In the past few years larger-scale film and TV series production Film Otago Southland has tracked as being filmed in both districts traverse multiple genres (excluding TV commercials, documentaries and online content).
They include; Mulan (2020 international feature), Only Cloud Knows (2019 international [Chinese] feature), Black Christmas (2019 One Lane Bridge (2020-2021 TV series that sold overseas), The Power of the Dog (2021 forthcoming international feature), Sweet Tooth (2021 international TV series), Under the Vines (forthcoming Australia/NZ TV series), Mission: Impossible (2018 The Letter for the King (2020 international TV series).
Film Otago Southland operates as a not-for-profit trust and co-ordinator Kahli Scott said it worked to support screen production in the region in collaboration with council film offices.

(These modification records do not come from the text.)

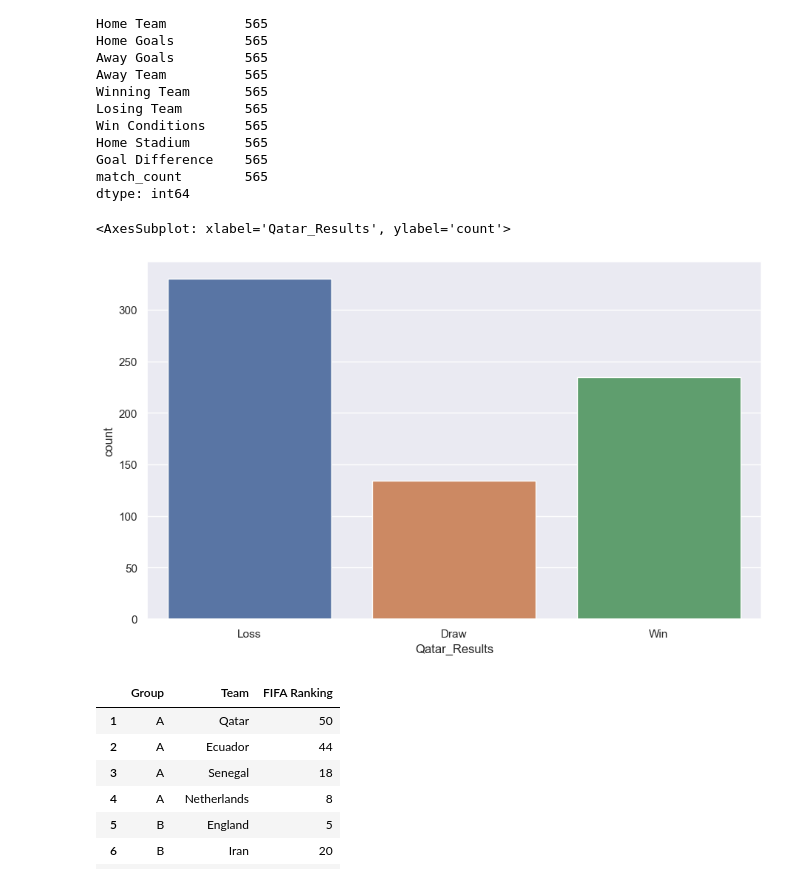
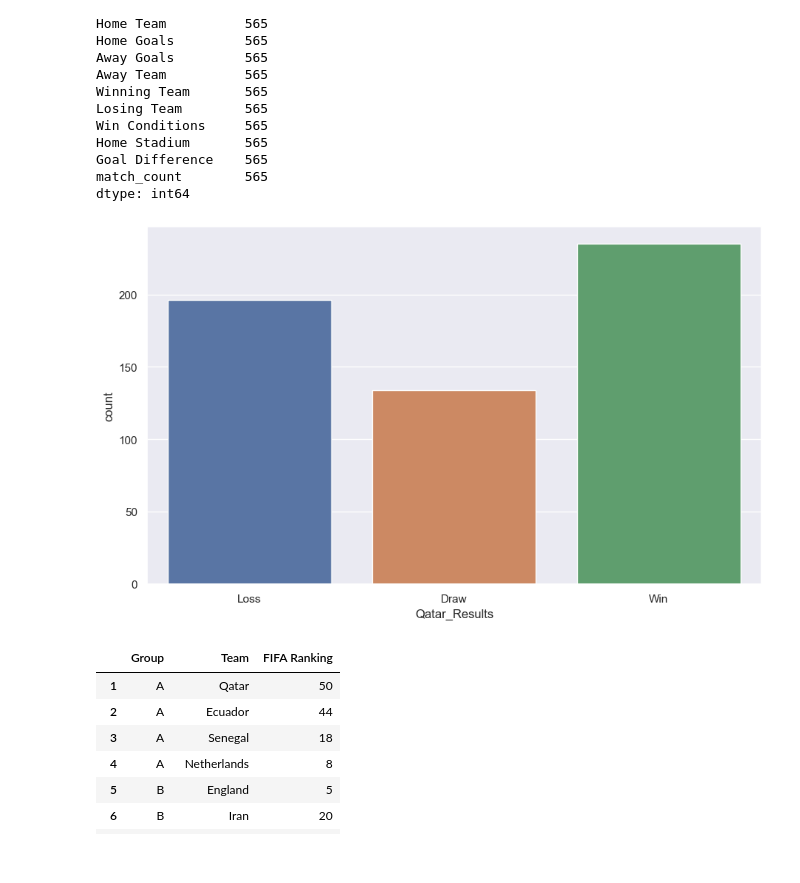
Before and after one commit to kimnamhyeon0112/2022-2_OSP_Final_Project, a Jupyter notebook: Qatar_WC_Prediction.ipynb, the cells around one changed output. Cells and saved outputs as stored; diff of their text form; code cells hidden in the pictures.

```diff
--- a/Qatar_WC_Prediction.ipynb
+++ b/Qatar_WC_Prediction.ipynb
@@ -208,23 +209,24 @@ dtype: int64
 # %%
 wins = []
 for row in Qatar_match['Winning Team']:
-    if row == 'Qatar':
-        wins.append('Win')
+    if row == 'Draw':
+        wins.append('Draw')
     else:
-        if row != 'Qatar':
+        if row == 'Qatar':
+            wins.append('Win')
+        elif row != 'Qatar':
             wins.append('Loss')
-        if row == 'Draw':
-            wins.append('Draw')
+
 winsdf= pd.DataFrame(wins, columns=['Qatar_Results'])
 
 #plotting
 fig, ax = plt.subplots(1)
 fig.set_size_inches(10.7, 6.27)
 sns.set(style='darkgrid')
 sns.countplot(x='Qatar_Results', data=winsdf)
+Qatar_Odds = round((len(winsdf.loc[winsdf['Qatar_Results'].str.contains('Win')])) / (len(Qatar_match['ID'])) * 100, 2)
 # %% [output]
-<AxesSubplot: xlabel='Qatar_Results', ylabel='count'>
-[figure, old version]
+[figure, new version]
 # %%
 # 해야할 것
 # 머신러닝을 통해 test값과 train값 산출하여
```
Also changed, not shown: parts of 73 cells of this notebook.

“We do this by being a central point of contact for initial inquiries, facilitating permits and permissions, promoting our region’s locations and screen capabilities, and supporting the development of our local sector.”
The work was often in collaboration with the national film agency, the New Zealand Film Commission.
The advent of Covid-19 had potentially slowed the number of productions made in the district.
But the numbers still averaged about five per year, Ms Scott said.
In the international film and TV space, the Central Otago and Wanaka areas were often chosen for their cinematic locations.
“Wanaka’s mountains and lakes have backdropped fantasy films, while Central Otago landscapes work well for Westerns and period dramas.”
The region was well placed to serve production demands.
“Our diverse landscapes and experienced resident crew mean the creative possibilities are vast and we welcome productions of all kinds,” Ms Scott said.
There was a limit and a studio could make all the difference.
“We are currently reliant on location filming only, a studio would make us better placed to attract a broader range and higher volume of production. Studio infrastructure could also present opportunities around film technology and film education, which would be a great benefit to the local industry.”
Other notable productions made in Central Lakes and Queenstown
A Wrinkle in Time (2018- international feature)
Wanted Australian/New Zealand TV series)
The Hobbit trilogy (2012-2014 Man vs Wild (2011 international TV series)
Lord of the Rings trilogy (2001-2003 feature)
In My Father’s Den (New Zealand feature)
Illustrious Energy (1988 Zealand film)
Central Otago District Council economic development manager Nick Lanham echoed that sentiment and said there were no purpose-built film studio facilities in the South Island so studio work was not currently done in the region.
“While we are a popular location choice for filming and support this through our film-friendly policy, the addition of a studio would attract more film activity to the region because of a more diverse offering. An increase in film activity and a permanent studio in the region would support employment growth and opportunities in the industry.”
The CODC had a film-friendly policy, which meant it did not require production companies to apply for a film permits, resource consent, traffic management plans and/or any structures being created as “sets” were processed as and when received within the legislative requirements, he said.
Central Otago Mayor Tim Cadogan said the district was a very popular location choice for filming and the council’s film-friendly policy supported that.
“The addition of a studio nearby in Wanaka would attract more film activity to the region and an increase in film activity and a permanent studio in the region would support employment growth and opportunities in the industry as well as showcasing our incredible landscape to the world.”
Queenstown Lakes District deputy Mayor and Cinema Paradiso owner Calum MacLeod agreed. (See his full take here)
“Yes, I am also a cinema owner and passionate supporter of the arts.
“I often get asked what my favourite movies are or who is my favourite actor. It is impossible to answer. How can you possibly compare Apocalypse Now to Cinema Paradiso? The Shawshank Redemption to Zombieland? Robert Downey jun to Sir Anthony Hopkins or Dame Judy Dench to Margot Robbie? I just love movies.”